Prompt: All records that follow are to be copied exactly, with images omitted.

Records supplied:
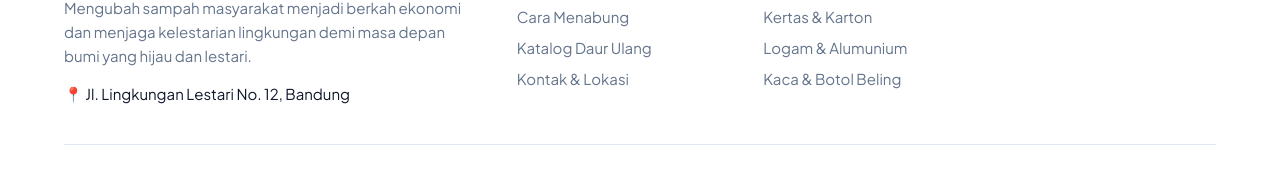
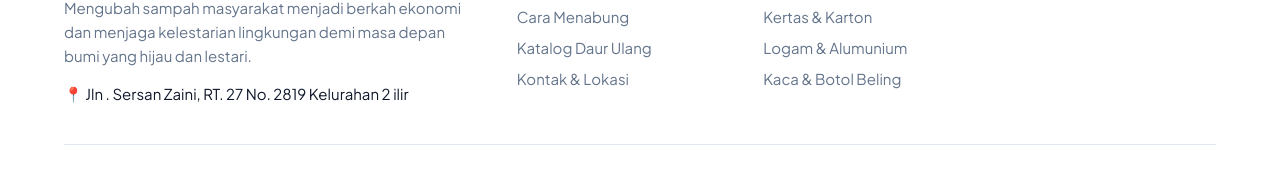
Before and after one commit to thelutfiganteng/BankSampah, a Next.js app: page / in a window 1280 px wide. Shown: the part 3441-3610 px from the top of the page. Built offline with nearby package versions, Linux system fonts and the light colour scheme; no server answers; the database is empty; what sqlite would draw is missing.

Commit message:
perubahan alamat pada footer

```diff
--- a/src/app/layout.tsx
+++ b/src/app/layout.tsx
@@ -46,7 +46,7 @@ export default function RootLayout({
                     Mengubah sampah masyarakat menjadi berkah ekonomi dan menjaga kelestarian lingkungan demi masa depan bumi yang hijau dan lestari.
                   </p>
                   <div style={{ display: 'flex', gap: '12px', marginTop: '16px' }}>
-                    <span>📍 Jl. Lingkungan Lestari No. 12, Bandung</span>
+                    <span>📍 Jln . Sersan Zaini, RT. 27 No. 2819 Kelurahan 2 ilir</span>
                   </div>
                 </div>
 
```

Response to this task:
Before and after one commit to thelutfiganteng/BankSampah, a Next.js app: page / in a window 1280 px wide. Shown: the part 3441-3610 px from the top of the page. Built offline with nearby package versions, Linux system fonts and the light colour scheme; no server answers; the database is empty; what sqlite would draw is missing.

Commit message:
perubahan alamat pada footer

```diff
--- a/src/app/layout.tsx
+++ b/src/app/layout.tsx
@@ -46,7 +46,7 @@ export default function RootLayout({
                     Mengubah sampah masyarakat menjadi berkah ekonomi dan menjaga kelestarian lingkungan demi masa depan bumi yang hijau dan lestari.
                   </p>
                   <div style={{ display: 'flex', gap: '12px', marginTop: '16px' }}>
-                    <span>📍 Jl. Lingkungan Lestari No. 12, Bandung</span>
+                    <span>📍 Jln . Sersan Zaini, RT. 27 No. 2819 Kelurahan 2 ilir</span>
                   </div>
                 </div>
 
```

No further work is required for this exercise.